Cohlmeyer, Lou Chetta
October 29, 2012
“The Secret Life of Walter Mitty”
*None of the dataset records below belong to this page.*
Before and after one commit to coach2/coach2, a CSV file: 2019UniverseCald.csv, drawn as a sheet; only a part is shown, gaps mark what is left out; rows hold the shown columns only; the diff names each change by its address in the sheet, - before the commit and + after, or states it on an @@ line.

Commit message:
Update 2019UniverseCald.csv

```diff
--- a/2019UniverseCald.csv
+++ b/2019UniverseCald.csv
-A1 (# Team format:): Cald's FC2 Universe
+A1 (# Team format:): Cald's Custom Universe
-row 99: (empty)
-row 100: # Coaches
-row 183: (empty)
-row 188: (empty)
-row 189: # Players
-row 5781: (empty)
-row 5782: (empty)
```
In “The Secret Life of Walter Mitty” Thurbur uses satire to call attention to the humorous ways in illustrating the daydreamer in Mitty, and the background of this story about a marriage relationship. In this story Mitty is constantly lost in his own world of being anyone he chooses or desires to create in his own mind while escaping the serious realty of married life. While Mitty withdrawals in each daydream he believes himself to be a figure of someone very important. His imagination is always very vivid and sometimes humorous to the reader, and he was always in a dream world that his character seemed to enjoy. His many daydreams will take us through many different encounters of who Mitty vivid imagination of who he wants to be and it seems that in each of his daydreams he is a person of importance like the commander of an 8-engine hydroplane as the story begins. This piece was chosen because of the imagination of Mitty moving almost constantly from one daydream to another just to find solace or peace from the world surrounding him. Always in being the person in charge of the situation they were in or being the one to save the day (a hero) of sorts. Perhaps many people can relate to Mitty daydreaming because at one point or another in our life we have all taken a moment out of reality to visit a place far away. Daydreaming to find some tranquility or remembrance of something long past that was good. “We’re going through!” “The Commander’s voice was like thin ice breaking. He wore his full-dress uniform, with the heavily braided white cap pulled down rakishly over one cold gray eye” was the scene in his first daydream. This scene begins in the icy cold weather of a hurricane and the roaring pocketa-pocketa sounds of the cylinders of the hydroplane in this daydream which caused...